By Sri Iyer and John Wright
In 2016, when the National Police Chiefs’ Council (NPCC) published its ‘Vision of Policing in 2025’ report, digitally enabled policing was identified as one of the major opportunities to delivering an improved service that met the changing nature of citizens’ expectations when it comes to technology.
Crucially, police chiefs recognised that the internet is fundamentally reshaping the way that people consume services and if police forces wanted to stay relevant in the 21st century, that they must adapt and respond, redesigning their services to take into account the constantly evolving online world.
Technological advancement is not new to policing however. Most people will not have realised that digital systems have long since assisted officers to do their jobs, whether that’s for crime detection, mitigation or management. Since the early 1990s, systems such as HOLMES (Home Office Large Major Enquiry System) and its successor HOLMES2 – which are both delivered by Unisys – have been used by UK Police Forces to improve effectiveness and productivity in crime investigations, and by 2001 Scottish – and all other UK police forces – were users of the system. Significant annual upgrades since the start of the new millennium added many enhancements, embedding several new innovations, combining the skills and experiences of crime investigators with the acquired knowledge of the computer systems in order to identify new lines of enquiry.
Enabling the public to play their part
In the original principles of policing laid down nearly 200 years ago, there was a recognition of the duties incumbent on every citizen in the interests of community welfare and existence. HOLMES enables the public to play increasingly key roles in gathering and submitting evidence, including inputting information directly into cases. This capability was recently enhanced further with a new portal with links to force specific areas and national incidents, enabling citizens to easily locate the incident they want to provide information on, and upload not just photos, but also video footage. In addition, this can be set up in multiple languages by each force, which is proving particularly beneficial in identifying potential suspects from across the community. Forces can also now be more proactive with the system allowing investigations to be set up with multiple profiles to request information from particular groups of the public, for example house-to-house enquiries within a certain radius.
Sharing information across organisations
The needs of ‘investigation communities’ across UK forces is constantly evolving, and increasingly this is focused on working not just across forces but with other public sector organisations, too, for instance NHS organisations in Scotland, the Crown Office and the Scottish Courts & Tribunals Service, which brings together people and information to address ever more complex cases and investigations.

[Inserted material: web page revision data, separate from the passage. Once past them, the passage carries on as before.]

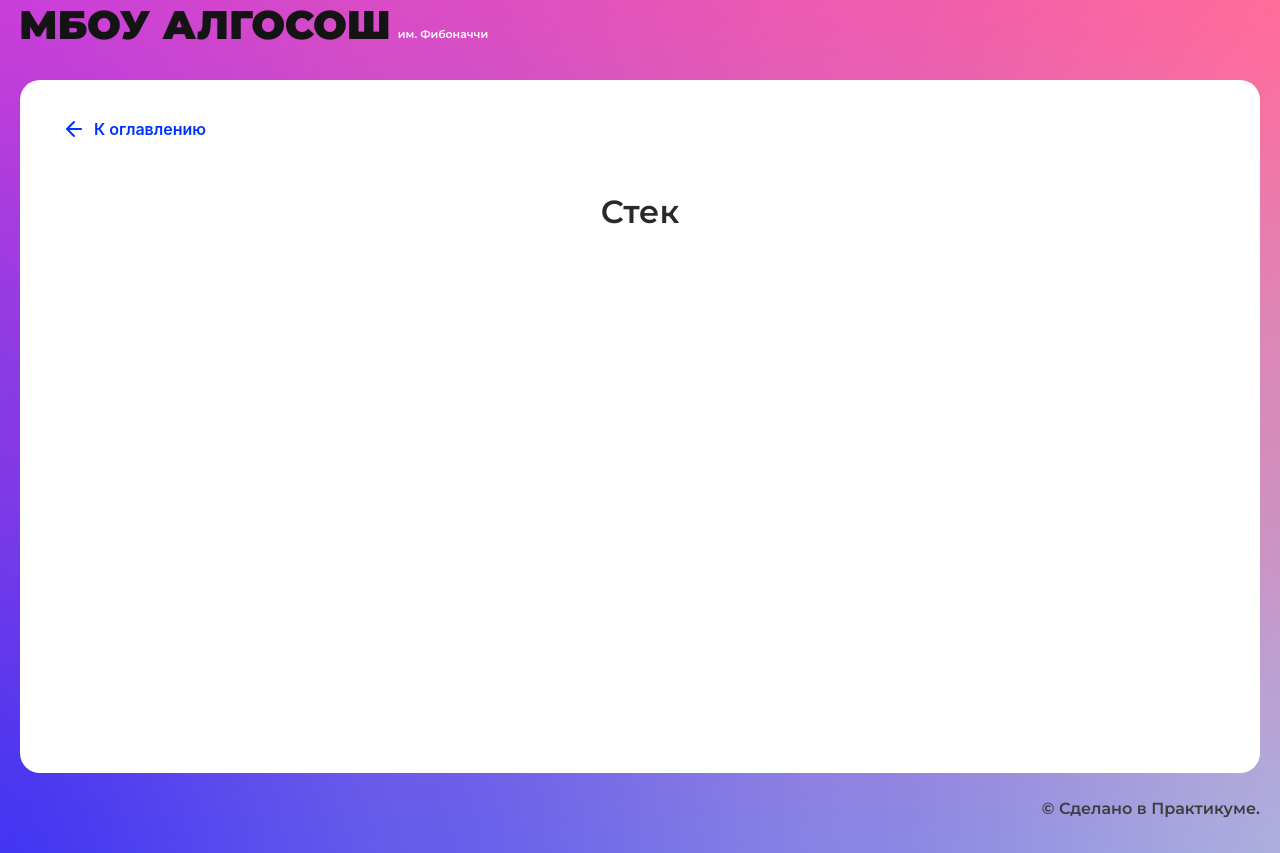
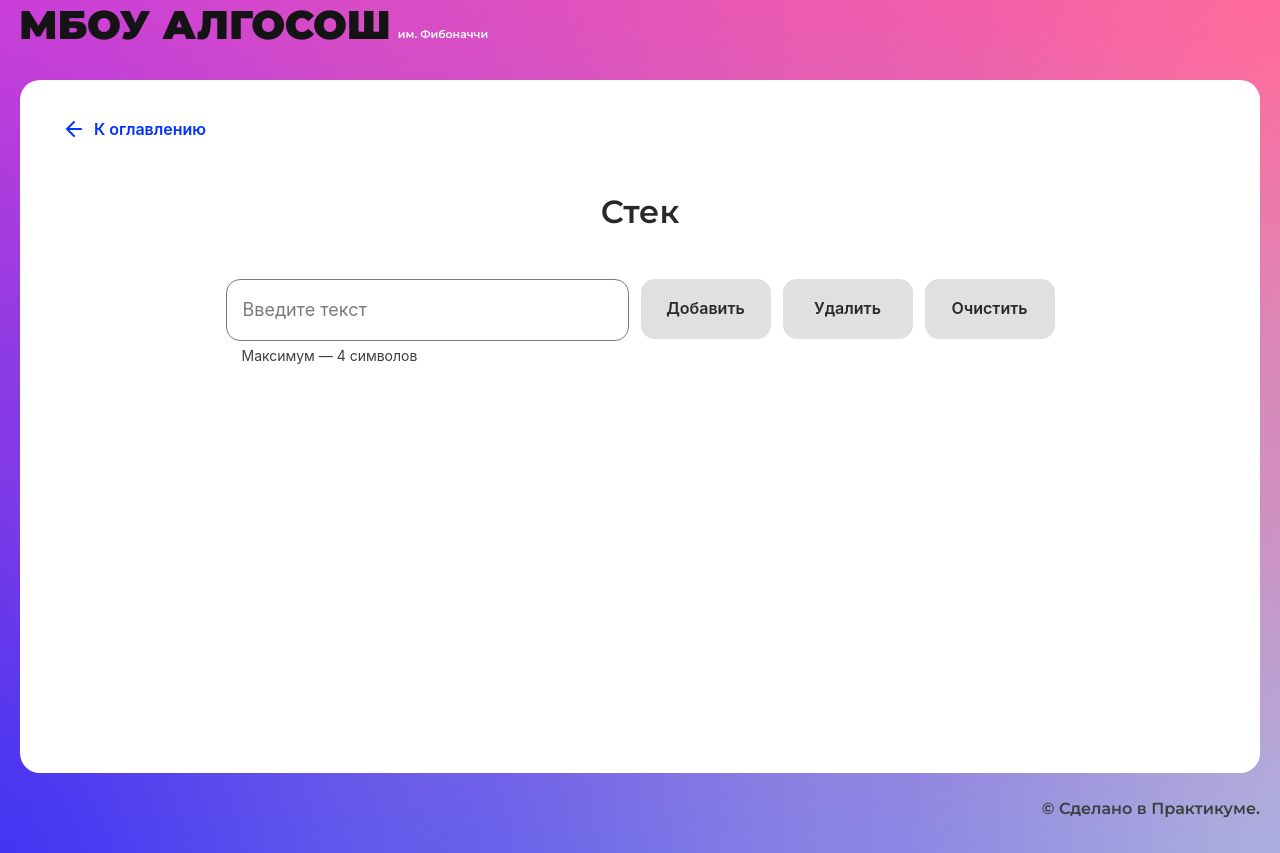
Before and after one commit to daryamakavchik/algososh, a React (Create React App) app: page /stack in a window 1280 px wide. Built offline with nearby package versions, Linux system fonts and the light colour scheme.

Commit message:
feature: stack page

```diff
--- /dev/null
+++ b/src/components/stack-page/stack-page.module.css
@@ -0,0 +1,20 @@
+.container{
+    display: flex;
+    flex-direction: row;
+    gap: 12px;
+    max-width: 829px;
+    margin: 0 auto;
+}
+
+.circles{
+    display: flex;
+    width: 100%;
+    margin: 48px auto 0 auto;
+    padding: 0;
+    max-width: 944px;
+    column-gap: 16px;
+    flex-wrap: wrap;
+    list-style-type: none;
+    justify-content: center;
+    row-gap: 68px;
+}
--- a/src/components/stack-page/stack-page.tsx
+++ b/src/components/stack-page/stack-page.tsx
@@ -1,10 +1,120 @@
-import React from "react";
+import React, { useState, ChangeEvent } from "react";
+import { TStackItem, IStack } from "../../types/stack";
+import { Input } from "../ui/input/input";
+import { Button } from "../ui/button/button";
+import { Circle } from "../ui/circle/circle";
+import styles from "./stack-page.module.css";
+import { ElementStates } from "../../types/element-states";
 import { SolutionLayout } from "../ui/solution-layout/solution-layout";
 
+export class Stack<T> implements IStack<T> {
+  private container: T[] = [];
+
+  push = (item: T): void => {
+    this.container.push(item);
+  };
+
+  pop = (): void => {
+    this.container.pop();
+  };
+
+  peek = (): T | null => {
+    if (this.container.length !== 0) {
+      return this.container[this.container.length - 1];
+    }
+    return null;
+  };
+
+  clear = (): void => {
+    this.container = [];
+  };
+
+  getSize = () => this.container.length;
+  getElements = () => this.container;
+}
+
 export const StackPage: React.FC = () => {
+  const [arr, setArr] = useState<TStackItem[]>([]);
+  const [inputValue, setInputValue] = useState("");
+  const [stack] = useState(new Stack<TStackItem>());
+
+  const delay = (ms: number) => {
+    return new Promise((resolve) => setTimeout(resolve, ms));
+  };
+
+  const onChange = (e: ChangeEvent<HTMLInputElement>) => {
+    setInputValue(e.target.value);
+  };
+
+  const handleAddButton = async () => {
+    if (inputValue) {
+      stack.push({ value: inputValue, color: ElementStates.Changing });
+      setInputValue("");
+      setArr([...stack.getElements()]);
+      await delay(500);
+      setArr([...stack.getElements()]);
+    }
+  };
+
+  const handleDeleteButton = async () => {
+    setArr([...stack.getElements()]);
+    await delay(500);
+    stack.pop();
+    setArr([...stack.getElements()]);
+  };
+
+  const handleClearButton = () => {
+    stack.clear();
+    setArr([...stack.getElements()]);
+  };
+
+  const addIndex = (index: number, arr: TStackItem[]): string => {
+    if (index === arr.length - 1) {
+      return "top";
+    } else {
+      return "";
+    }
+  };
+
   return (
     <SolutionLayout title="Стек">
-
+      <div className={styles.container}>
+        <Input
+          maxLength={4}
+          isLimitText={true}
+          type="text"
+          value={inputValue}
+          onChange={onChange}
+        />
+        <Button
+          text="Добавить"
+          onClick={handleAddButton}
+          disabled={inputValue === ""}
+        />
+        <Button
+          text="Удалить"
+          onClick={handleDeleteButton}
+          disabled={!arr.length}
+        />
+        <Button
+          text="Очистить"
+          onClick={handleClearButton}
+          disabled={!arr.length}
+        />
+      </div>
+      <ul className={styles.circles}>
+        {arr &&
+          arr.map((item, index) => (
+            <li key={index}>
+              <Circle
+                letter={item.value}
+                state={item.color}
+                index={index}
+                head={addIndex(index, arr)}
+              />
+            </li>
+          ))}
+      </ul>
     </SolutionLayout>
   );
 };
--- /dev/null
+++ b/src/types/stack.ts
@@ -0,0 +1,13 @@
+import { ElementStates } from "./element-states";
+
+export type TStackItem = {
+  value: string;
+  color: ElementStates;
+};
+
+export interface IStack<T> {
+  push: (item: T) => void;
+  pop: () => void;
+  peek: () => T | null;
+  getSize: () => number;
+}
```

There have been many similar demands previously from other organisations where technology has proved a key enabler; as an example Unisys originally developed its Stealth secure information sharing solution for various US military forces to communicate across their individual networks in battlefield environments. This technology can also be deployed in other live situations, allowing police, health, social services and the judiciary to share and communicate information across groups that can be easily set up, altered and taken down as situations demand. All this operates according to the highest security standards, enabling teams to come together, share and act on information, whenever they wish, wherever they are.
Digital evidence sharing, enabling information sharing as part of the case management process
Increasingly, the need to share information is not just confined to investigation, but is a critical element in effective case management progression, as recognised by the Scottish Government’s recently announced digital evidence sharing capability initiative, and many organisations are heavily involved in working together to facilitate this aim.
Technology enabled policing has been a topic for many years, but the need now is to enable not just the police, but other key organisations to work together, sharing information, in a secure manner, irrespective of location or organisation, and enabling it to be integrated into case management systems. Unisys is also partnering with MicroPact a subsidiary of Tyler Technologies Inc. (www.tylertech.com) to help enable the overall digital transformation vision in Scotland, bringing together experiences and capabilities. For example, MicroPact’s entellitrak®, a low-code application development platform for case management is available with fully-integrated document management, analytics and mobile modules. It can be based ‘on-premise’ or in the cloud, and can be implemented immediately and configured continuously, enabling clients to get to work quickly while keeping costs low.
We believe that incremental digitisation underpinned by secure sharing of information, market innovation and the ability to integrate it into established processes to enable operationally relevant services is a critical enabler to securing the best possible outcomes for all involved.
Article co-authored by Sri Iyer, Director, Public Sector, UK, Unisys and John Wright Director, International Public Safety and Alliances, MicroPact.
Unisys is a digital justice transformation partner at FutureScot’s annual Digital Justice & Policing conference on October 29 in Edinburgh. For further information please contact Mike Parfitt, Public Sector Marketing Lead, EMEA |Strategy, Marketing and Communications email@example.com